Anyone who knows and has followed Al Harlow for 40 or more years might be thinking Al Harlow At Last.
Instead of getting the Harlow album they were long expecting, they’re getting Now, unbelievably Al’s first solo album. A lot can be read into an album called Now, sometimes a covert admission that something is wrong, sometimes a declaration that the act is still on top of what is happening (now), sometimes the beginning of a new chapter or sometimes a reflection of the experiences that has brought him – Harlow – this far.
There is all of this in Al Harlow Now but more of the last.
He has known success, had a religious conversion, withstood a crumbling marriage and is the only remainder of the Prism line-up that people remember as Al, Lindsay Mitchell, Rocket Norton, Ron Tabak and John Hall. There also have been side projects of varying worth and many compromises as the eventual leader of Prism.

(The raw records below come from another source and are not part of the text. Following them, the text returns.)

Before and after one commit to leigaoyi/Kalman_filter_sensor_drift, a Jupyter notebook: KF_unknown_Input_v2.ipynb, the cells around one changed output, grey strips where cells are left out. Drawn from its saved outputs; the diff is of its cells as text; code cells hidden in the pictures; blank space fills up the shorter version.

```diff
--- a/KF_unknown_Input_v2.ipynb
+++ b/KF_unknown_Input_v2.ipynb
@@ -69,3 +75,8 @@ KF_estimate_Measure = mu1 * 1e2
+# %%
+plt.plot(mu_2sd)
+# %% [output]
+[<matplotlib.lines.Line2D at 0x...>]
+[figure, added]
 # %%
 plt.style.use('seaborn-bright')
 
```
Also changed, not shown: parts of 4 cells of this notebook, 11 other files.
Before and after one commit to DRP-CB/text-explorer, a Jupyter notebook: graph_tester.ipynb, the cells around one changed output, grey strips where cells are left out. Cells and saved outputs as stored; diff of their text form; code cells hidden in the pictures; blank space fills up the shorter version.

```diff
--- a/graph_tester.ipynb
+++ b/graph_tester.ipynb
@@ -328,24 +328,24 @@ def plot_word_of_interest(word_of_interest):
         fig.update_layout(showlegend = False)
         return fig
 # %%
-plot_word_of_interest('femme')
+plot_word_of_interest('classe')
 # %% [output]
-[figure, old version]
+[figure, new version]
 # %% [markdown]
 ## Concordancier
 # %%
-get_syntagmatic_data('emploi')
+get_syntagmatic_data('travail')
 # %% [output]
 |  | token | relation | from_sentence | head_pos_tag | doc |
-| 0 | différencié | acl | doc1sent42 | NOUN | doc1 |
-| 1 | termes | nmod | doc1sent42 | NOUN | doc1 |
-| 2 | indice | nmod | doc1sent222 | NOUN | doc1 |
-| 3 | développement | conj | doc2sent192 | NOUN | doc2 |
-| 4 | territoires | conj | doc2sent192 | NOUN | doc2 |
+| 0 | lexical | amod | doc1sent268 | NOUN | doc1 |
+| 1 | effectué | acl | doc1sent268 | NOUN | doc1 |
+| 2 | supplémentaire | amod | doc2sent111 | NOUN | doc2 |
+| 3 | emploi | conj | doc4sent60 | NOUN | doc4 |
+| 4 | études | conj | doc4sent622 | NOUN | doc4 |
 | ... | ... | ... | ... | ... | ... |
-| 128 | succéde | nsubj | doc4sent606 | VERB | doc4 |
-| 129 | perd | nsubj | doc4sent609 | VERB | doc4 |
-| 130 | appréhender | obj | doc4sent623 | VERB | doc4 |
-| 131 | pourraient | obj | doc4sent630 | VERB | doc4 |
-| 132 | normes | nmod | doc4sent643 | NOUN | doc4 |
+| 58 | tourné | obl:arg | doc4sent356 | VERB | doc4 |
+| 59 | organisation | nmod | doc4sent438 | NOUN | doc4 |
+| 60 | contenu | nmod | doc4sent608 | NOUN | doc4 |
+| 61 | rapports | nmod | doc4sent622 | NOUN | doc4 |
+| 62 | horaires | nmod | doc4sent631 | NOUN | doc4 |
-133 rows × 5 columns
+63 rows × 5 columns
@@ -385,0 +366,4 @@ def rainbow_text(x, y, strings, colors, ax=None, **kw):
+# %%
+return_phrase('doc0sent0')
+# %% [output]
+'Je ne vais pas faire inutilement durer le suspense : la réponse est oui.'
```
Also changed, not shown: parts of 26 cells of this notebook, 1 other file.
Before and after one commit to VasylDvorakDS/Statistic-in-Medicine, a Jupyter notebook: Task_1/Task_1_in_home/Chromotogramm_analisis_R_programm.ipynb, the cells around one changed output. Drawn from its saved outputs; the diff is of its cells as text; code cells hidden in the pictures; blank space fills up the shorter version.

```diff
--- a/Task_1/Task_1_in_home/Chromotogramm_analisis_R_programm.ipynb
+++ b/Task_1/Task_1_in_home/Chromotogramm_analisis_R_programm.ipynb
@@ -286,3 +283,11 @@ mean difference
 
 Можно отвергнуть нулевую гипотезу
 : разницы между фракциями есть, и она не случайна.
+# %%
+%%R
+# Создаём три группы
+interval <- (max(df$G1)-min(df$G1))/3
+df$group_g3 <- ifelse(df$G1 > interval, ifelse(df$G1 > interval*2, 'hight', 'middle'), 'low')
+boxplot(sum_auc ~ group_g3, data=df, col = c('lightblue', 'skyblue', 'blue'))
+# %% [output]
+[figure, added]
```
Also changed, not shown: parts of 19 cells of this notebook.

Through it all, Al has retained his style, influences and attitude, which is why people might have been waiting for him to make an album that reflects his character which Now almost does. It isn’t a celebration of freedom but a thoughtful assessment of what has brought him to Now..
The album starts off with Let It Go, which acts as an address, a note to himself and has a rock and roll vitality that is encouraging.
He Doesn’t Live Here Anymore has a blues-rock grit that might recall The Beatles’ Come Together and is a reminder that Al is an accomplished guitarist. It’s also the first song to address the end of his marriage with a palpable anger.
Conversely, Meet You In The Sky speaks of Hope for both him and wife Leah, and, possibly, God’s word.
I Believe The pedal steel is a nice departure in is like Let It Go as it has that energy while making a declaration.
Al sings Lonely Town with a girlish tenor – almost falsetto – that is moving and suggests attention to the variety and effectiveness of the vocals.
The pedal steel on Rising Sun is more about adding a textural departure from the pop/rock of the album. Rising Sun can be heard as Rising Son, a religious conscience that governs the record.
The first indication of Harlow’s early 80s orientation is My Mind Is Running Away With You. Here, the Prism of See Forever Eyes mees Bryan Adams.
Like Rising Son, If It Wasn’t For You is ambivalent enough to be both alove song and a dedication to God.
All of this is tied up in Way Of The World, an affecting statement with an optimistic philosophy. It sort of bookends anlbum that started with Let It Go.
If this is Al Harlow Now, it is the portrait of an older rocker who has survived and has earned some freedom.